      However, if you click Make a Copy of the spreadsheet, then adjust the numbers to include conversion rate in a logical fashion that improves the resource, I’d be happy to update the sheet. 🙂

      • Yuriy Yarovoy

        Right, what I’m saying isn’t so much that rankings depend on more than just links – links are most definitely one of the largest factors, if not the largest.

        I’m saying that rankings acquired from increased LRDs drive X amount more traffic and so should increase the conversion rate by Y. If that conversion rate does not go up, it’s an indicator that the content marketing efforts, while effective at increasing the rankings, isn’t necessarily driving the right type of traffic and the right keywords to rank.

        I would rather rank 3rd and have 1000 conversions than rank first and have 100.

        In this way, optimizing purely to rank without attributing value to conversions resultant from those rankings only portrays half of the picture. Obviously we’re now getting into other factors like CRO, UX/UI, etc. but it’s not to say these aren’t connected to the conversation.

        Again, this is a really awesome doc. I’ll definitely incorporate it into our measurement planning. When I add conversion rate, I”l be sure to share it with you.

        • rosshudgens

          Hey Yuriy, those are good points. I believe they are strongly accounted for by using the “traffic value” metric from SEMRush, which I believe is the other half you mention “value to conversions”.

          Traffic value uses CPC times traffic based on ranking. If people are bidding, that means the traffic has monetary worth to companies. They need to convert for us in order for that to matter, but if we look at the value at the start of the analysis (and are doing a good job of picking the right keywords) we know that we can potentially generate X dollars by ranking. If we end up ranking but figuring out the traffic doesn’t do much for us, there’s also the possibility secondary monetization could occur (such as Adsense or affiliate products).

          Obviously we need to make sure we are also optimizing the site to convert that traffic, but at the start of the analysis, it’s hard to know the future value/look at conversion rate. By using the traffic value as a predictive metric, it helps inform the future without saying it’s 100% accurate, which we also mention here.

          I think the spreadsheet could definitely be built on and is a “minimum viable product”. Could definitely include conversion rate in some way. But I think we definitely look at the “other half” by considering the traffic value using SEMRush’s metric.

          • Yuriy Yarovoy

            Hey Ross,

            Thanks for the explanation. It definitely makes sense in terms of traffic-driven value based on CPCs. I wasn’t approaching it from that angle so I can now see where you’re coming from. In any case, this is definitely a great framework to build on or use as-is to make the case for Content Marketing to the clients curious about their investment.

  • Wow, awesome guide. These steps really motivate me and now I start implement also.

  • Awesome guide! You guys rock for making this available.

    What is your view on the production of e.g. a research report or a guide that I would like to see rank high.
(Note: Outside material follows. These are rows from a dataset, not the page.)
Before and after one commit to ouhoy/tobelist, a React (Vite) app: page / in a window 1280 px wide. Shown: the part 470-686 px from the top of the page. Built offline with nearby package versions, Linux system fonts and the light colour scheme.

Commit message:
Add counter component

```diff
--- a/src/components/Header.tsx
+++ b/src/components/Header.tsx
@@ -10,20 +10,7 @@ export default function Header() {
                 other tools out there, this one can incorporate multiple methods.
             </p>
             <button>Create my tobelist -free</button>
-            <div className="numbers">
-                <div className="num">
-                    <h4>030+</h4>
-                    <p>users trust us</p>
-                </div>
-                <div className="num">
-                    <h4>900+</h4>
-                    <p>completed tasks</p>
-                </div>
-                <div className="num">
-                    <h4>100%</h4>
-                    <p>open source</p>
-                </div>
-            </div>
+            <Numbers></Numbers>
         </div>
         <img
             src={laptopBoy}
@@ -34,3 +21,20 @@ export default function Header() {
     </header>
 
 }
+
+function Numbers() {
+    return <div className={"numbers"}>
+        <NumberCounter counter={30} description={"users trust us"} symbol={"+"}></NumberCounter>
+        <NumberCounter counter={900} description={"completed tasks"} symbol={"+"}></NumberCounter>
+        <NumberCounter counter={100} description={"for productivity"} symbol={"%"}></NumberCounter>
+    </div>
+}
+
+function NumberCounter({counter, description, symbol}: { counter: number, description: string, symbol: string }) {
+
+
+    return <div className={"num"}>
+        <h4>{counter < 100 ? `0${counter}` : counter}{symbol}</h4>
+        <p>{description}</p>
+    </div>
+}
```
Would it be worthwhile ROI-wise investing in having it online as a micro-site, or is the print-PDF sufficient?

    • rosshudgens

      Bart, I would recommend hosting it on-site. I’ve seen examples of PDFs ranking but not a lot. Also, the web tends to be a more elegant experience in order to get users to do whatever you want them to do, more than a PDF which most of the time, seems like a one-hit solution comparatively.

  • Amul Patel

    This guide is really good.

    We all know that organic is the best traffic source in terms of ROI but there’s nothing like a tool to open your eyes to how good it can be!

    Fantastic blog.. keep up the good work!

  • Stanislav Dimitrov

    Great guide! Thank you